--- Dataset content Enclosed Below ---

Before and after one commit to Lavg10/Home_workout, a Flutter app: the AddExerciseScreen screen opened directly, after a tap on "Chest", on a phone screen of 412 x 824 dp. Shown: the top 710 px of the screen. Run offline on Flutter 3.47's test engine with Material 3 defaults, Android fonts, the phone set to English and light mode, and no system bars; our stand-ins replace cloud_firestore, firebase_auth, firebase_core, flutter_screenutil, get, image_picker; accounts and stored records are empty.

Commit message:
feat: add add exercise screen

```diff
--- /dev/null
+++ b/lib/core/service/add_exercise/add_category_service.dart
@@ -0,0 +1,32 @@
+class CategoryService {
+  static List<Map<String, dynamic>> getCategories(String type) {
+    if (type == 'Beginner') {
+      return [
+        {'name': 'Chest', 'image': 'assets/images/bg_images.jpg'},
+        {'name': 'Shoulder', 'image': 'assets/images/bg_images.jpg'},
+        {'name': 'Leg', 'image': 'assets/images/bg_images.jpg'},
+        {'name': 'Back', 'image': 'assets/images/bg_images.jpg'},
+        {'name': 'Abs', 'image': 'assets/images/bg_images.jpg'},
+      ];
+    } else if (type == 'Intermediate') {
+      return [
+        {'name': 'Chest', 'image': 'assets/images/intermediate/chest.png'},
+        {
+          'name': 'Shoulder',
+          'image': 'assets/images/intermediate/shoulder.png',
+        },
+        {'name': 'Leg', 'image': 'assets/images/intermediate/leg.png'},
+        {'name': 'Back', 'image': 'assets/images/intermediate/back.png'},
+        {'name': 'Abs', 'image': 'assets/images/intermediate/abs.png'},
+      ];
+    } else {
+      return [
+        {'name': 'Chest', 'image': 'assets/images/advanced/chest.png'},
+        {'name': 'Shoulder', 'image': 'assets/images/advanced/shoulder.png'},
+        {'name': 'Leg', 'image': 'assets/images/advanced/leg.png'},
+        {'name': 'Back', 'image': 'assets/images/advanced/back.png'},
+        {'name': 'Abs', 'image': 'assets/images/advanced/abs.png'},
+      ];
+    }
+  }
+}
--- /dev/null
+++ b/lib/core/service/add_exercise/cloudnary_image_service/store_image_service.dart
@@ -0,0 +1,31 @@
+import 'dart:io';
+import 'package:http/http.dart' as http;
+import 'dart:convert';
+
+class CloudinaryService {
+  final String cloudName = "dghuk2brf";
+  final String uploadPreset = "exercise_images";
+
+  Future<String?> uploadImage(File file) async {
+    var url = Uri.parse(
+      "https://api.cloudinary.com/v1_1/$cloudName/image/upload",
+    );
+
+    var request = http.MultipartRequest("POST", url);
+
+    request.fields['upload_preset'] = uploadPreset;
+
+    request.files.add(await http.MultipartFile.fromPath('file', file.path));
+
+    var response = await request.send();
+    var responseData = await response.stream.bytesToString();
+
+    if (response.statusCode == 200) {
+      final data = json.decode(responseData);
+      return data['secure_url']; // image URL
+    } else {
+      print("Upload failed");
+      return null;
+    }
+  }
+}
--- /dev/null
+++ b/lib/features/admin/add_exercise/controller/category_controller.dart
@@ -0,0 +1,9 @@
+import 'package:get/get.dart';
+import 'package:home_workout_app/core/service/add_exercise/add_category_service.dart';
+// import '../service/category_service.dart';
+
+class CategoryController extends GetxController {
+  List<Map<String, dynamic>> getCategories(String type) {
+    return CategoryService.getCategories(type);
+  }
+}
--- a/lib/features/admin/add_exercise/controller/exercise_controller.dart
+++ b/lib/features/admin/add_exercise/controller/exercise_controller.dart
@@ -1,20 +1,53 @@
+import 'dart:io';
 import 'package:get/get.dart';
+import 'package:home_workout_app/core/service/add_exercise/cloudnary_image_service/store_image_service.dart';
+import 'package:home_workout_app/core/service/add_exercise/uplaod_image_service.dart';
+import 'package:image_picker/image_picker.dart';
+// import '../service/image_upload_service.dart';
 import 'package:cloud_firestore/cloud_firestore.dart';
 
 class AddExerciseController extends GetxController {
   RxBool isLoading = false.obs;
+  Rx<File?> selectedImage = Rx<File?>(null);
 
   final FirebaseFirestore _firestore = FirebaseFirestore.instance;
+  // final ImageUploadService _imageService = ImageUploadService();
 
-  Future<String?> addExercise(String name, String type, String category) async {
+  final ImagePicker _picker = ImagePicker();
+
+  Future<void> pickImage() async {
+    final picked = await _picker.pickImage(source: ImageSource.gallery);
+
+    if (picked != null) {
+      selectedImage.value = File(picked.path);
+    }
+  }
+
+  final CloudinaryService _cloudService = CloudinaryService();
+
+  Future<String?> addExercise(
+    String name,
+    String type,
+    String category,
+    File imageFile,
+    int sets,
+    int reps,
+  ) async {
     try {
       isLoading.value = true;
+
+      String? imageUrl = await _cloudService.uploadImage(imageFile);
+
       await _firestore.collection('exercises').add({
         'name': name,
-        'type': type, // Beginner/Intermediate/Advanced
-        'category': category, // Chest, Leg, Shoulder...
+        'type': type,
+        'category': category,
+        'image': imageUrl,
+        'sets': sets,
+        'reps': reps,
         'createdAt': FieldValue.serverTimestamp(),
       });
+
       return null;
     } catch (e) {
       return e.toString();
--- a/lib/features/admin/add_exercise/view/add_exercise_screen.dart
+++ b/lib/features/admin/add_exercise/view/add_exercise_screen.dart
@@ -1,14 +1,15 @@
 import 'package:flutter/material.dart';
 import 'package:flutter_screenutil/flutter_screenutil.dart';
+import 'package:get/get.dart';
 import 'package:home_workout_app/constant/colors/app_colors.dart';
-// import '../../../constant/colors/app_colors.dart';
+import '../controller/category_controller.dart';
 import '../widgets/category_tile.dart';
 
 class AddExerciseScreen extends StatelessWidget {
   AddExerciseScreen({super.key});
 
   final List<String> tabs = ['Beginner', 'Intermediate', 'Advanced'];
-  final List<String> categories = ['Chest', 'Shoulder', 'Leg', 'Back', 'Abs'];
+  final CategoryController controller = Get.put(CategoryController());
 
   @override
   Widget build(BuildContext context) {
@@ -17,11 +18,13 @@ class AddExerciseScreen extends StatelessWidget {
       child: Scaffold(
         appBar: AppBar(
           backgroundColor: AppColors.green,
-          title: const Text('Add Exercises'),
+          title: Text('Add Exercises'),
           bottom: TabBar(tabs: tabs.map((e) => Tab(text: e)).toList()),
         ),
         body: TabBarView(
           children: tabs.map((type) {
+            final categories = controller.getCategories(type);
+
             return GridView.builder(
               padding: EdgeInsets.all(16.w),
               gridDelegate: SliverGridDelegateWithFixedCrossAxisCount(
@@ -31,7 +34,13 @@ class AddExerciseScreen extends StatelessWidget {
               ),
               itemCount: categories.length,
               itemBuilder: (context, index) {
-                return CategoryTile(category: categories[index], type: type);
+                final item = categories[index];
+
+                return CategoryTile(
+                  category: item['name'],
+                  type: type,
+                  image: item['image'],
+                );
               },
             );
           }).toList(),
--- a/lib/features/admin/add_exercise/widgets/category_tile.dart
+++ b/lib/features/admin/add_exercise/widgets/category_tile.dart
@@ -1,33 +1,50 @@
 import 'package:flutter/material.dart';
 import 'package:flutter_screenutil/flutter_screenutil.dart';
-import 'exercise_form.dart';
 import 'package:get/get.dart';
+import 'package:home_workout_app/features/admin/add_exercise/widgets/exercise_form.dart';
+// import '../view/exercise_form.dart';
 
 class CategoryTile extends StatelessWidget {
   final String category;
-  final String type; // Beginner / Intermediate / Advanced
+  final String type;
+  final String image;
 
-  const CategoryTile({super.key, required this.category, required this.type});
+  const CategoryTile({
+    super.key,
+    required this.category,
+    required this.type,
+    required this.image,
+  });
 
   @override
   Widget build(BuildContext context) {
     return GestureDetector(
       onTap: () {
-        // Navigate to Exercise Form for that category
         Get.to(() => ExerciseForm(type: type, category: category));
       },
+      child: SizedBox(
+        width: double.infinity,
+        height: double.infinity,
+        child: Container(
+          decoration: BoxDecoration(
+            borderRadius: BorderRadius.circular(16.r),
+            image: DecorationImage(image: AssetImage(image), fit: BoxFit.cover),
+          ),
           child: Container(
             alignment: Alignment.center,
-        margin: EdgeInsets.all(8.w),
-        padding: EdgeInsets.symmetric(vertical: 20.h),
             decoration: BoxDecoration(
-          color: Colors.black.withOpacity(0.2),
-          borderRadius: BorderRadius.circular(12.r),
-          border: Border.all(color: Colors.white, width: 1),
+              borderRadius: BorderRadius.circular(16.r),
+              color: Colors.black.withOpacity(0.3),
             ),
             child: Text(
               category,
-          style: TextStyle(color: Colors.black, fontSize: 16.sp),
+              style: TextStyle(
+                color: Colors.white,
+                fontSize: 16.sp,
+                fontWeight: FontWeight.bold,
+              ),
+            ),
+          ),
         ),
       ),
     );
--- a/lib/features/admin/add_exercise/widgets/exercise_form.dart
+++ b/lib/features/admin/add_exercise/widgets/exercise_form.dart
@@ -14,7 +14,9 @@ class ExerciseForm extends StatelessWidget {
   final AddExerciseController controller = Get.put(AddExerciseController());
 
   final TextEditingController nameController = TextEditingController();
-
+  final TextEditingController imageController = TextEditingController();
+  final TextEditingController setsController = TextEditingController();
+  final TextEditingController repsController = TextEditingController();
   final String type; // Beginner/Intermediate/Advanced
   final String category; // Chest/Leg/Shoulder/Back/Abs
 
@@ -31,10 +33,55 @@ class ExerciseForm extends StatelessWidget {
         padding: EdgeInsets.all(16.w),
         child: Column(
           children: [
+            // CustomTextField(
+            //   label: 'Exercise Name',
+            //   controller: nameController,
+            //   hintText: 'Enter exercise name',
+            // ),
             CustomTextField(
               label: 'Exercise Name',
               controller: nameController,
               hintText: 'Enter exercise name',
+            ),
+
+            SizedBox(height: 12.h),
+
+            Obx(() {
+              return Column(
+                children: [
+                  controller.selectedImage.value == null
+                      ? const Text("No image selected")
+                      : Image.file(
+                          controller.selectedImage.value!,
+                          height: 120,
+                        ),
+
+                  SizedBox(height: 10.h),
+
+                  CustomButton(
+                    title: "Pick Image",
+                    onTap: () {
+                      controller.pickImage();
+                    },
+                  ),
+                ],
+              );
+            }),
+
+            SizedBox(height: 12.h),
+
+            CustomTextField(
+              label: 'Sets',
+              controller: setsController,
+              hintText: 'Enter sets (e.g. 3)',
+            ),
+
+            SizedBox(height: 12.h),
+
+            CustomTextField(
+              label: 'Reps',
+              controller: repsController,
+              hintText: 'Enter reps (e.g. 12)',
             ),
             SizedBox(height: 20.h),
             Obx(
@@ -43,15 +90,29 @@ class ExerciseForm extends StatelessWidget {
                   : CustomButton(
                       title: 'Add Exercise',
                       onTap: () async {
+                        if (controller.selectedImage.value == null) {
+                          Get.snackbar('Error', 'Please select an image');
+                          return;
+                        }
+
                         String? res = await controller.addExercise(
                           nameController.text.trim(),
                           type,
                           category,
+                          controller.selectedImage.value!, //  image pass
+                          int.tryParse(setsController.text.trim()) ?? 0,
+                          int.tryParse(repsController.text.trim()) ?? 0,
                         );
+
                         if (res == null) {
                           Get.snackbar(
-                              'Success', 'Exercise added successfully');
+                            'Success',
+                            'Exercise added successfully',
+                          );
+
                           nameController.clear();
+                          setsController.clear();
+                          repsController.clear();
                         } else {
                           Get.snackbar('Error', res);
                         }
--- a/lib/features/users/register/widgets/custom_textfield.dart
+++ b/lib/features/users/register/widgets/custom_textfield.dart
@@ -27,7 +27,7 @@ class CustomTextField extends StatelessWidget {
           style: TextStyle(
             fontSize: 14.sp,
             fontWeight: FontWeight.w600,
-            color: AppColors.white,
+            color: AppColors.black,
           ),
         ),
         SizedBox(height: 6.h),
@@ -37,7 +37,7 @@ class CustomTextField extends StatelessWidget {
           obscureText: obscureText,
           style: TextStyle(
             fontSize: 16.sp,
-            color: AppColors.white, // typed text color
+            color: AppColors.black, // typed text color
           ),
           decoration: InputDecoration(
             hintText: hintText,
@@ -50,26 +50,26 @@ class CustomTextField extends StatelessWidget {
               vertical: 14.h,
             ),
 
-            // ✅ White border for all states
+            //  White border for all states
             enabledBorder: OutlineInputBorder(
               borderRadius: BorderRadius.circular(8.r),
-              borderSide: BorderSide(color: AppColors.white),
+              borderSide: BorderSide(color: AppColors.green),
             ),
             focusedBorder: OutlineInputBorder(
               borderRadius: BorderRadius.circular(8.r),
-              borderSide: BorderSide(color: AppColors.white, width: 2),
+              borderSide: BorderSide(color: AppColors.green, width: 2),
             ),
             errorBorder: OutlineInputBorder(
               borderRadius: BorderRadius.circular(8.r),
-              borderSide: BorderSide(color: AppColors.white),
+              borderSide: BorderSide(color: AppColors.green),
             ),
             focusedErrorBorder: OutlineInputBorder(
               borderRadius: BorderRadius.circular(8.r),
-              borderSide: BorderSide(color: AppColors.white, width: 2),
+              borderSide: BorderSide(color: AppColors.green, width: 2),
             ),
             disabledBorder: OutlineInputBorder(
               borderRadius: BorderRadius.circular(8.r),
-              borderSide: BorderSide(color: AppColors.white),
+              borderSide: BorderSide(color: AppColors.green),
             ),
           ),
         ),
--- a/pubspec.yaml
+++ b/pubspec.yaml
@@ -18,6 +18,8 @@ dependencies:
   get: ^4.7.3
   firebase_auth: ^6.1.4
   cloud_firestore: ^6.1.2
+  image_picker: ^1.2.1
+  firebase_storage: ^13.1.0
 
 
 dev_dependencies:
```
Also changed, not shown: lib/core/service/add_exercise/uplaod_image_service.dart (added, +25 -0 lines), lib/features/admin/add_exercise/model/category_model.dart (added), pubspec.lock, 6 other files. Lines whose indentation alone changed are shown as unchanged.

--- End of Enclosed Dataset content ---

• _What to work on_
Using the data above, state the number of lines that contain the word "selectedImage"; add nothing else.

• _Solution for this problem_
6